A two-day international conference to be held at the Accademia Nazionale Virgiliana di Scienze Lettere e Arti, Mantua, Italy, 15-16 October 2012
Organisers: Luke Houghton (University of Glasgow), Marco Sgarbi (University of Verona)
Confirmed keynote speakers: Craig Kallendorf (Texas A&M University) and Peter Mack (The Warburg Institute)
Et quis, io, iuvenes, tanti miracula lustrans
eloquii, non se immensos terraeque marisque
prospectare putet tractus?
Angelo Poliziano, Manto 351-3
For scholars and intellectuals of the Renaissance, the poetry of Virgil was not merely a pervasive presence in their world; it was in many respects an embodiment of that world. In addition to the traditional status enjoyed by the Aeneid as a ‘mirror for princes’, a guide to virtuous and reprehensible conduct, and a repository of spiritual and allegorical wisdom, poets and rhetoricians, artists and composers, philosophers and theologians, political theorists and educators all sought and found in Virgil’s works models of good practice and expert instruction in their respective fields. The poet’s sway over Renaissance thought and imagination was by no means confined to the library: throughout the courts, the palaces and the public buildings of Europe, the rich mythological apparatus of the Aeneid was harnessed to convey imperial and dynastic claims, to assert proud traditions of civic liberty, and to associate rulers and their subjects with particular social, moral and ethical values, as well as to advertise the learning, taste and culture of individual patrons.
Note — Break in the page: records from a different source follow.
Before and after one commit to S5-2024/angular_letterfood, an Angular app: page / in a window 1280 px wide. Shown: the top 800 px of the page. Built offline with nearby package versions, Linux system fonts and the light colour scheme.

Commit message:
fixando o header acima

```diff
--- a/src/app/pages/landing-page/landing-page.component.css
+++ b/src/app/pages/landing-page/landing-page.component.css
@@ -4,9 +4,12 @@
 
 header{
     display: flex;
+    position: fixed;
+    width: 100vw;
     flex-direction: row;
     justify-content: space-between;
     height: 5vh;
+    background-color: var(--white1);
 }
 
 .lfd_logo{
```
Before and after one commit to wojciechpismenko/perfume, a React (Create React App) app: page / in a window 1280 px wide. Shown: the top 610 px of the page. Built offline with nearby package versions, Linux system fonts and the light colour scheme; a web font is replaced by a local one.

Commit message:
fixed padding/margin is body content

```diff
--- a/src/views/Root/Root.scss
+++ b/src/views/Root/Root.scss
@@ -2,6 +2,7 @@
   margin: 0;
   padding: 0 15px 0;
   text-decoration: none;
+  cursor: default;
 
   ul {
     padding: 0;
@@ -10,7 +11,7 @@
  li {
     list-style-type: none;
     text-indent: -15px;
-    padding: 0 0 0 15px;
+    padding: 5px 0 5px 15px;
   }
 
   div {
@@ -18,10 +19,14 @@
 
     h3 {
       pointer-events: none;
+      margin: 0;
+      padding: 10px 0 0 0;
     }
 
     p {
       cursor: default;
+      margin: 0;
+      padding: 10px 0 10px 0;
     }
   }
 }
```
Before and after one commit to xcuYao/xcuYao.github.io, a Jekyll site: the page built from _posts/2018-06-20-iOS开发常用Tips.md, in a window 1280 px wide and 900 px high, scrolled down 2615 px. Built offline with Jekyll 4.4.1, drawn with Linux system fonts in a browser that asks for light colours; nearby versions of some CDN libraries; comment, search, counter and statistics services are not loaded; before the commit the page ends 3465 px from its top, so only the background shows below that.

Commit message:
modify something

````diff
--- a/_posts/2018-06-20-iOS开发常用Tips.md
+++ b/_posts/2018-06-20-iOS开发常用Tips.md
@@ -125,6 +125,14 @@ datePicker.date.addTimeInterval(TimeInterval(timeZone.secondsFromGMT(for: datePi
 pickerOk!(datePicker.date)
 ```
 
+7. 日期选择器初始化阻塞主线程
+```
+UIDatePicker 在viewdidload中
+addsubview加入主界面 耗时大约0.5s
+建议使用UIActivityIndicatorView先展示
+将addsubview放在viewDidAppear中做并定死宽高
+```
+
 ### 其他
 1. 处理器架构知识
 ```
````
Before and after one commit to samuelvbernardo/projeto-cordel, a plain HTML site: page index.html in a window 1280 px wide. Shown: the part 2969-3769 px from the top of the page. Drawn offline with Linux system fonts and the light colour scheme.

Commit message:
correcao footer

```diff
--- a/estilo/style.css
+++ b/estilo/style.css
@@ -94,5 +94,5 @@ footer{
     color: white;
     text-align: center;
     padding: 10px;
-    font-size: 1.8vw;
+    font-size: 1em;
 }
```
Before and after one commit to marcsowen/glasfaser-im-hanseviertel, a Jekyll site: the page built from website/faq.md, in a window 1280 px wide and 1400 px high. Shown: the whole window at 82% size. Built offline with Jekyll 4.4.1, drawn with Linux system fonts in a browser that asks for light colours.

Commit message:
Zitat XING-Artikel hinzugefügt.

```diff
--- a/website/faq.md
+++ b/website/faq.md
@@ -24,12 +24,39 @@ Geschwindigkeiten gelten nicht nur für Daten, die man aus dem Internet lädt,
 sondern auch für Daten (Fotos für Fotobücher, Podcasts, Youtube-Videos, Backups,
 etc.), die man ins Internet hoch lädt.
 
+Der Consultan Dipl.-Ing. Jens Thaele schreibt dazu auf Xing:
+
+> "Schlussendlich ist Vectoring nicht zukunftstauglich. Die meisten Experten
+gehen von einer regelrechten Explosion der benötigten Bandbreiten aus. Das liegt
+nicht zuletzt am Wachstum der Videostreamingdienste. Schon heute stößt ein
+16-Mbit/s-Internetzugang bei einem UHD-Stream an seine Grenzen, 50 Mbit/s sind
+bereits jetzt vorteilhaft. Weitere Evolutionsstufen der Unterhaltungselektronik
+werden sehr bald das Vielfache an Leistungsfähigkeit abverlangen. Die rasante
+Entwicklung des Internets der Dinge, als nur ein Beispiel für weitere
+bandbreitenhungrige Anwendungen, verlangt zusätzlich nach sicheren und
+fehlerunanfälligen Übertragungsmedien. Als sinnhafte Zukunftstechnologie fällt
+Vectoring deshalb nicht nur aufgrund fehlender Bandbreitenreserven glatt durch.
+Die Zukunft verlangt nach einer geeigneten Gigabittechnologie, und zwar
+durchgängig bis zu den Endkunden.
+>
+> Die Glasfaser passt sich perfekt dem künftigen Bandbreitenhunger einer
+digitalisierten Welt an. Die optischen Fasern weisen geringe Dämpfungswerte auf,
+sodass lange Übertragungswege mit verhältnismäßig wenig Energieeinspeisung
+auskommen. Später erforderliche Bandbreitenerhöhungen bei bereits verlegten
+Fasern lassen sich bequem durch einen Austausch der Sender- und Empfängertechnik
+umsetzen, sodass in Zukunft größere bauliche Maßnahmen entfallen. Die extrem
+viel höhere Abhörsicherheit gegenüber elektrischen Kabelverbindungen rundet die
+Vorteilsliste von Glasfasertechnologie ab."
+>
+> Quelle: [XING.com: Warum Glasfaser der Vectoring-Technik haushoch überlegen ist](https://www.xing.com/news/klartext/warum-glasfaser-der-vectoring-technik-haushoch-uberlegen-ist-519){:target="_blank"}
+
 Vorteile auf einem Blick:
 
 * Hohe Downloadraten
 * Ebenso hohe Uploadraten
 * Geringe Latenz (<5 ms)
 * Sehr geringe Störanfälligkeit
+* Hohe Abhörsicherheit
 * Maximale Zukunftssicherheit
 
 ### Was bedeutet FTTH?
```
In literate society, Virgil was everywhere; but the extent of his influence reached far beyond the wide circle of his readers, through the appearance of scenes and motifs from his poems – and sometimes also the figure of the poet himself – in frescoes, sculpture and woodcuts, and even on objects for domestic use and display. Contact with Virgil and his texts took many forms and was shaped by a variety of external factors, in addition to being filtered through countless previous literary and artistic adaptations, a long tradition of critical and pedagogical engagements, and strident expressions of both devotion and censure from different quarters during the centuries between the poet’s own day and the age of the humanists. Among these successive interventions, a place of particular honour is occupied by Dante, whose choice of ‘the sea of all knowledge’ as his guide and master through the caverns of the Inferno and along the slopes of Purgatory was to have a lasting impact on perceptions of Virgil, not only as a literary character and aesthetic model but also as a poet and historical figure.
Proposals are invited for papers in English or Italian, of no more than 30 minutes’ duration, on any aspect of the place of Virgil in Renaissance culture, in any medium. Abstracts should not be longer than 500 words, and should include the author’s name, institutional affiliation (if applicable), and current e-mail address.
Proposals should be sent to one of the conference organisers, Marco Sgarbi (email@example.com) or Luke Houghton (firstname.lastname@example.org), before 31 December 2011. It is hoped that papers from this event will in due course form a substantial publication.